Invention of AT-1501

Many years of research and learnings contributed to the development of AT-1501. The timeline below demonstrates what ALS TDI scientists did to advance AT-1501 through preclinical drug development. All of this work was funded by donations from the community.
The following milestones shows the steps that went in to the invention of AT-1501 by ALS TDI scientists.
  • After ALS TDI conducted the world's largest gene expression analysis of the SOD1 mouse model, they discovered a key innate immune system pathway (CD40L) to be over-active and increasing in activity across multiple tissues related to ALS disease progression.
  • Following these findings, ALS TDI began rigorously testing compounds to see if they could regulate the activity of the CD40L pathway.
  • In 2010, ALS TDI published, From transcriptome analysis to therapeutics anti-CD40L treatment in the SOD1 model of amyotrophic lateral sclerosis, in Nature Genetics. Their work showed that the compound they invented, antiCD40L, was able to slow down disease progression, improve body weight retention over time and increase overall survival in mouse model.
  • In 2011, ALS TDI began to study preclinical mechanism of action and dose ranging for antiCD40L.
  • ALS TDI performed hundreds of additional experiments to understand how blocking CD40L worked, and how best to optimize the drug as a potential treatment for ALS.

Development of AT-1501

Bringing a drug from the lab and into clinical trials is extremely risky and expensive. For this reason, when ALS TDI discovers or invents a promising treatment, it then needs to be handed off to an external company that has the funding to take it through trials.
In the case of AT-1501, Anelixis Therapeutics was established to further develop AT-1501. The following milestones show how AT-1501 progressed after leaving ALS TDI's lab.
  • As the first nonprofit biotech in any disease to attempt to move a drug invented in their lab into clinical trials, ALS TDI realized that they would need to find or establish a for-profit clinical stage development company to secure funding for trials.
  • In order to access capital needed to advance AT-1501 (antiCD40L) through clinical trials, ALS TDI established Anelixis Therapeutics as a for-profit clinical stage development company.
  • Anelixis completed a phase I trial in healthy volunteers and people with ALS in 2019.
  • In 2020, Anelixis was acquired by Novus Therapeutics. A press released announced that Novus is committed to further clinical studies of AT-1501 in people living with ALS.

AT-1501 Funding and Support

Funded by the Community
The charitable support that ALS TDI received from tens of thousands of individuals over the years has been the primary source of funding for the research behind the early discoveries and invention of AT-1501.
Thanks to our community members for holding fundraisers, throwing beanbags, toasting Ales for ALS, riding in the Tri-State Trek, donating over and over again, and continually asking friends and family to help.
Additional funding has come from Augie's Quest, ALS Association, ALS Finding a Cure, ALS ONE and the Department of Defense CDMRP, among others.
Let's keep going.
We know that treating, and ultimately curing, ALS will require multiple therapies. The research at ALS TDI is moving faster, but we can't do anything without your help.
Have additional questions about the invention and development of AT-1501? Read our FAQ
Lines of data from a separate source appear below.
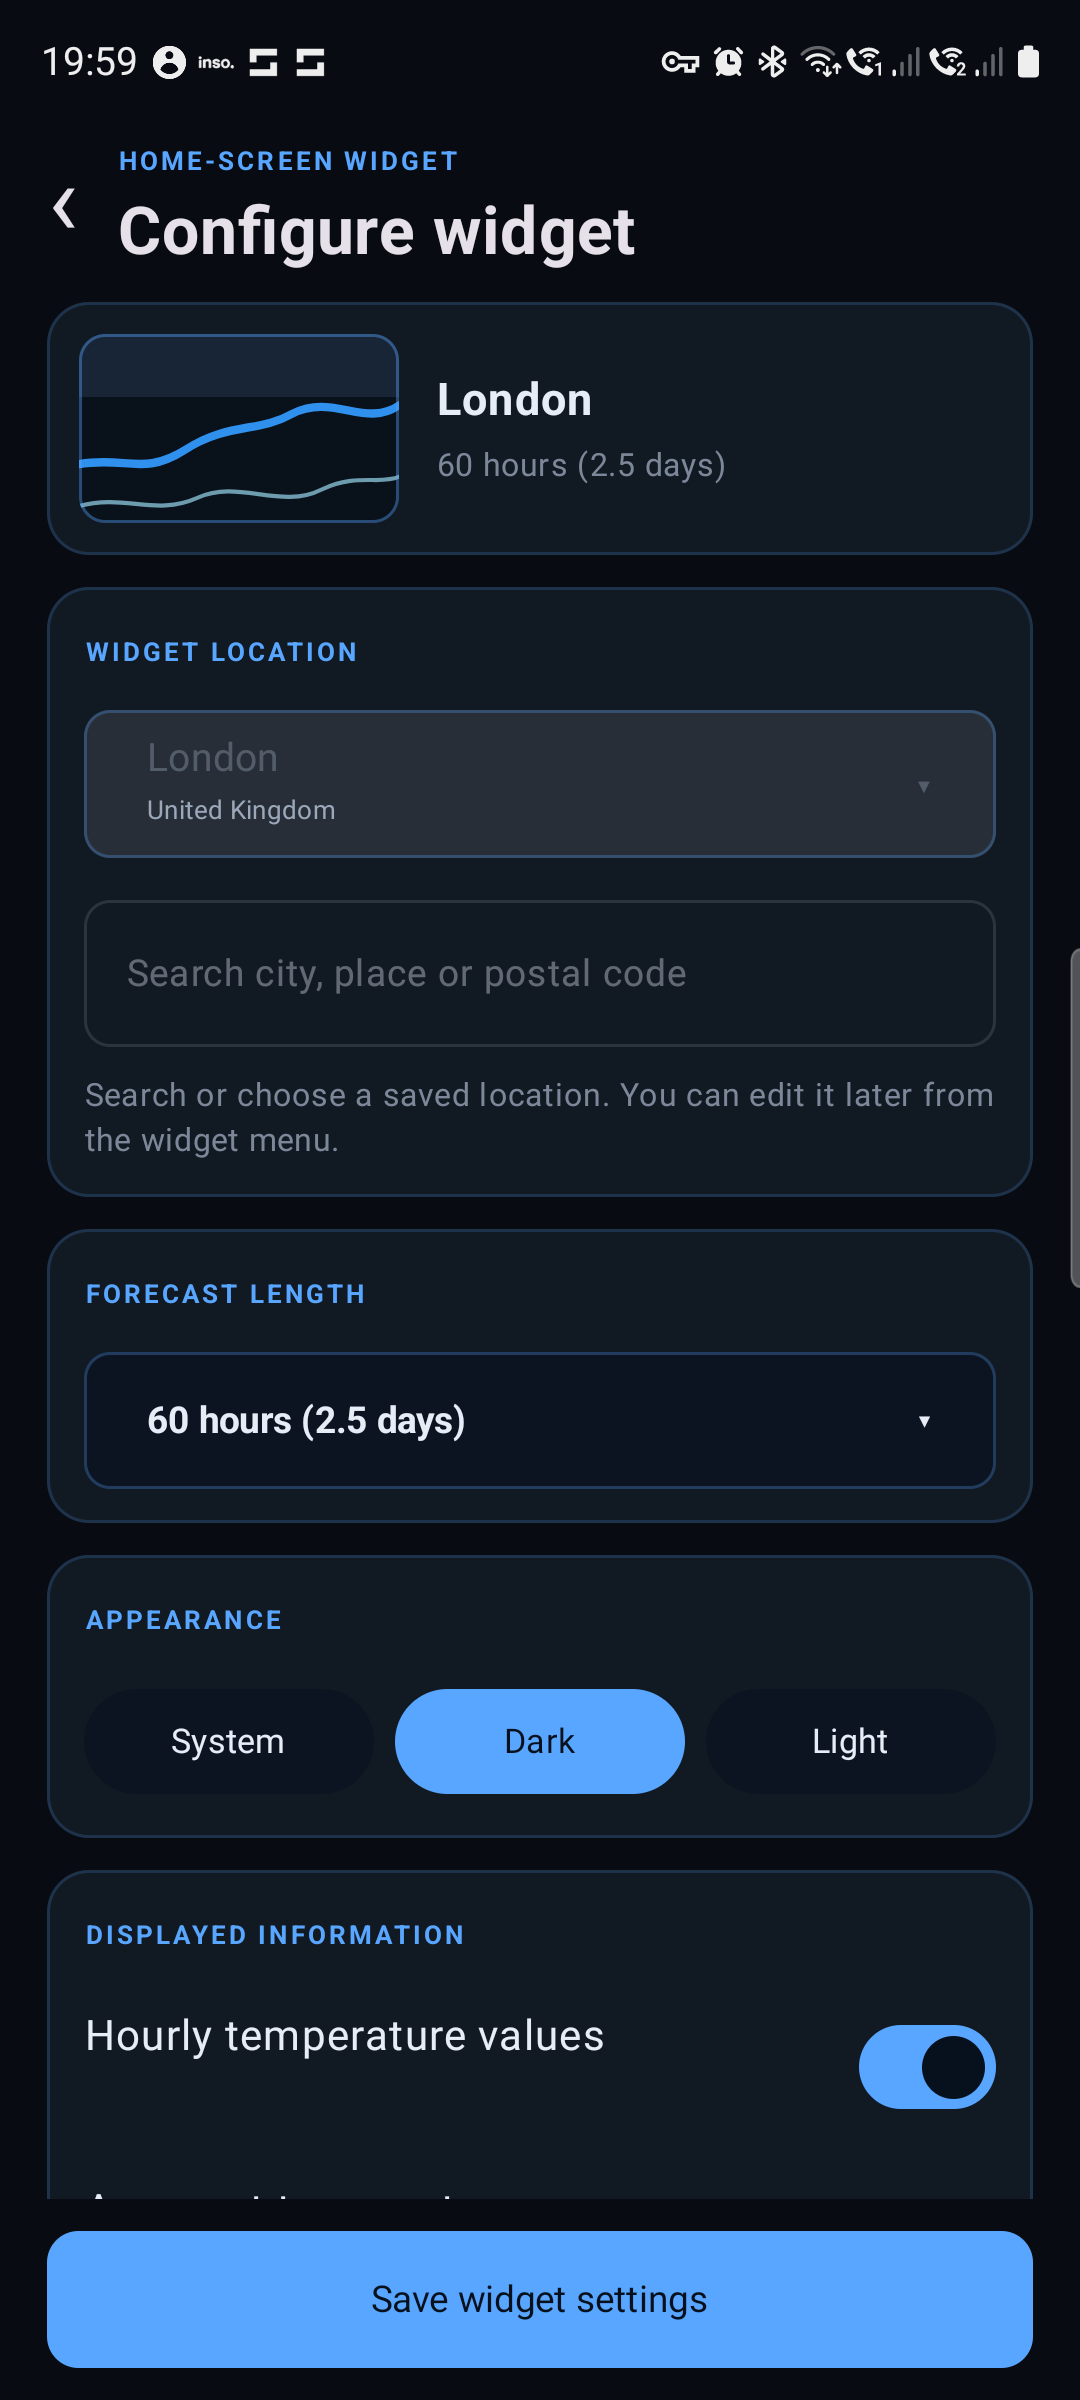
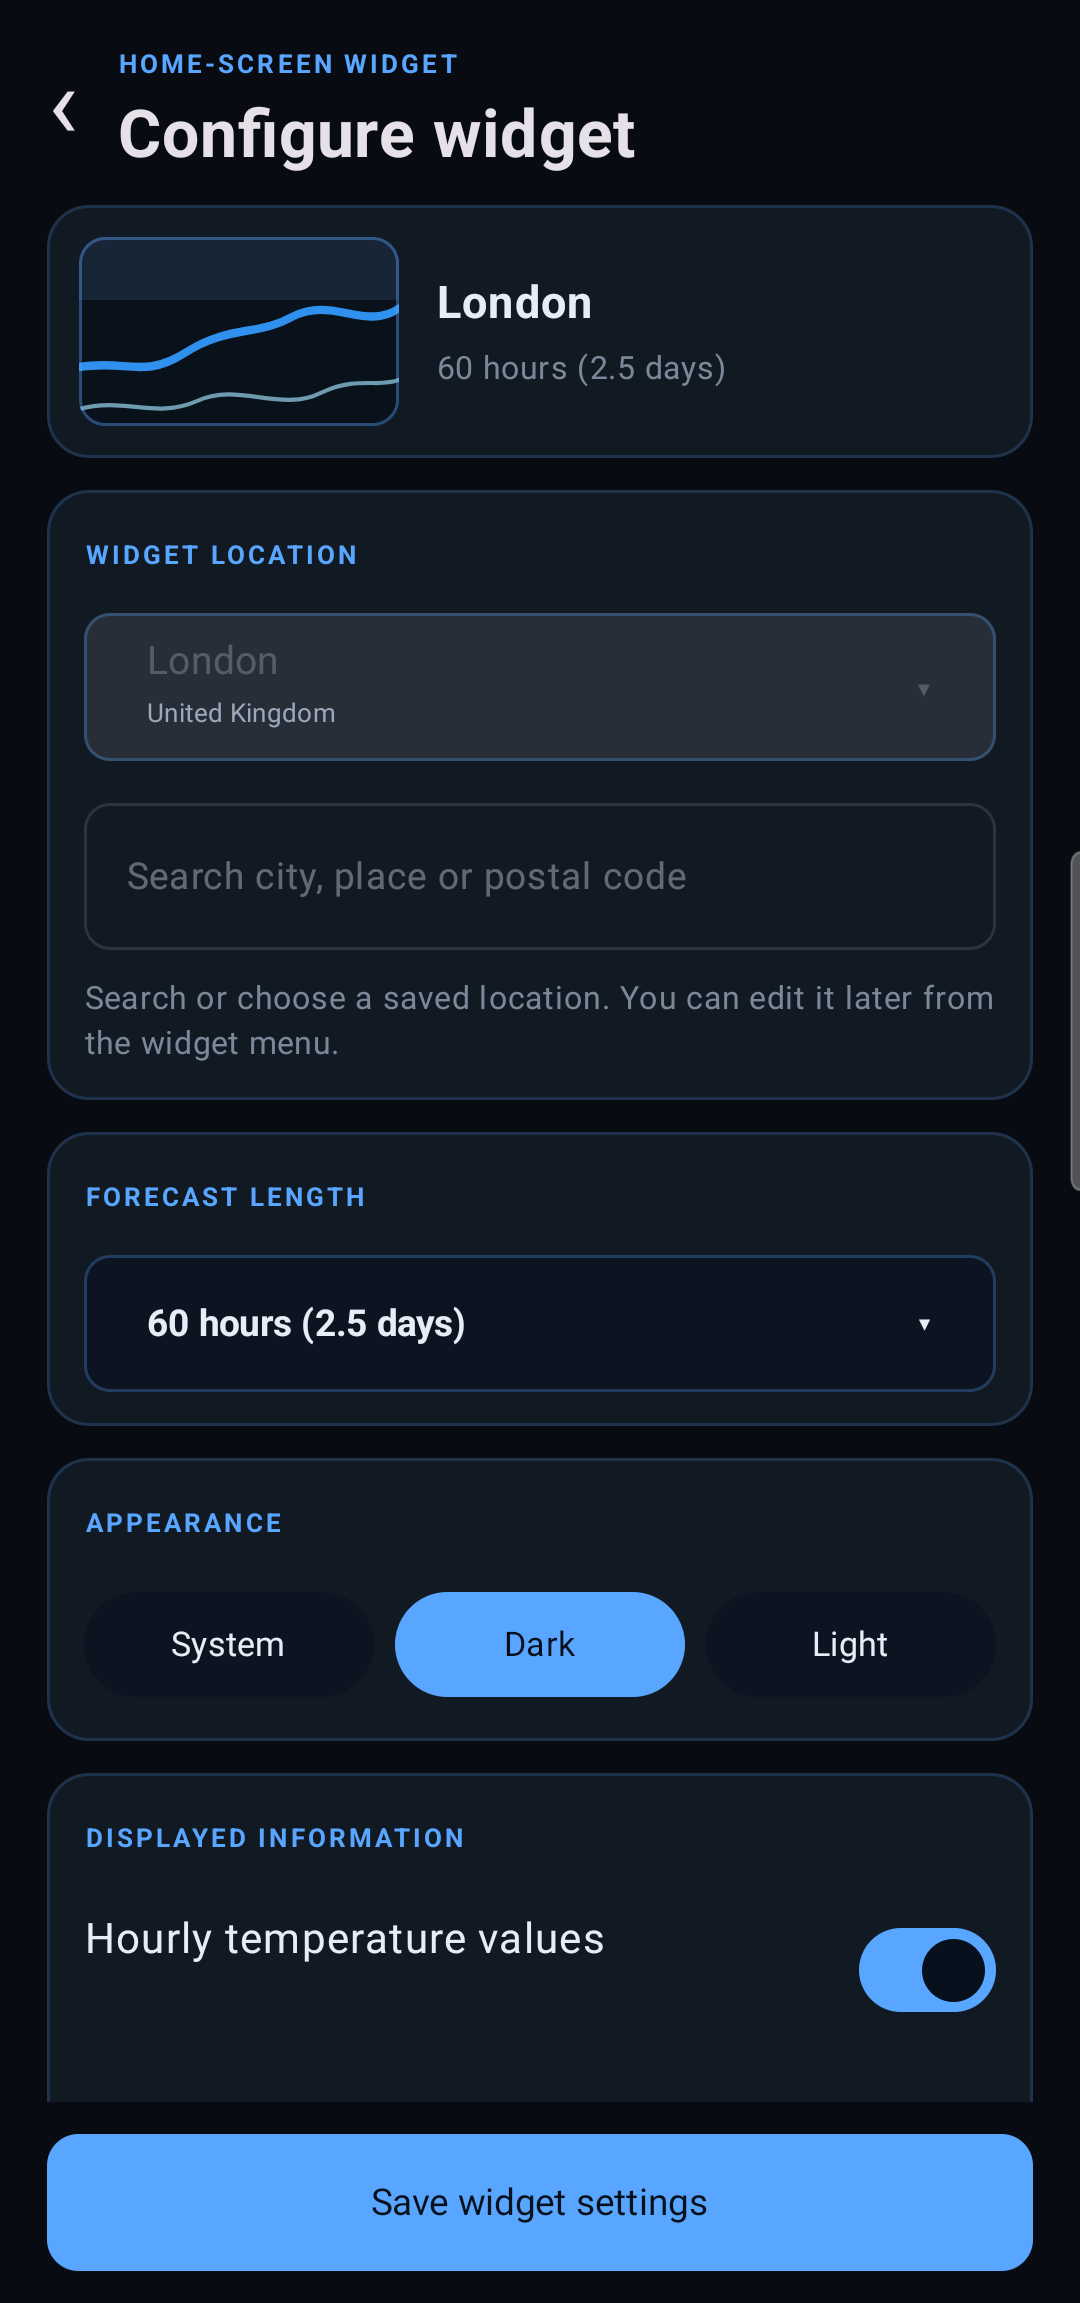
Add widget configuration store graphic

diff --git a/play/store-listing/source/store-listing-widget-configuration.html b/play/store-listing/source/store-listing-widget-configuration.html
@@ -1,0 +1,41 @@
+<!doctype html>
+<html lang="en">
+<head>
+  <meta charset="utf-8">
+  <meta name="viewport" content="width=device-width, initial-scale=1">
+  <title>Vespy Weather - widget configuration store graphic</title>
+  <style>
+    * {
+      box-sizing: border-box;
+    }
+
+    html,
+    body {
+      width: 100%;
+      min-height: 100%;
+      margin: 0;
+      background: #050c12;
+    }
+
+    body {
+      display: grid;
+      place-items: center;
+    }
+
+    .store-slide {
+      display: block;
+      width: 1920px;
+      height: 1080px;
+      border: 0;
+    }
+  </style>
+</head>
+<body>
+  <object
+    class="store-slide"
+    data="store-listing-widget-configuration.svg"
+    type="image/svg+xml"
+    aria-label="Vespy Weather widget configuration store graphic"
+  ></object>
+</body>
+</html>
Help Fund Treatments

Andrea Peet, diagnosed with ALS in 2014
“I will continue supporting ALS TDI's expanding pipeline of potential treatments knowing now that with their scientists and our support, dreams can become reality.”
- Andrea Peet, diagnosed with ALS in 2014

Where is AT-1501 Now?

The first in-human clinical trials of AT-1501 were completed in 2019, sponsored by Anelixis Therapeutics. In 2020, Anelixis Therapeutics was acquired by Novus Therapeutics. Through Novus Therapeutics, AT-1501 is being developed as a potential treatment in ALS, renal transplantation, islet cell transplantation, autoimmune nephritis. ALS will be the first of these indications to begin enrolling for Phase 2 trials, and enrollment is expected to begin by the end of 2020.
Additional information about AT-1501 can be found at www.novustherapeutics.com.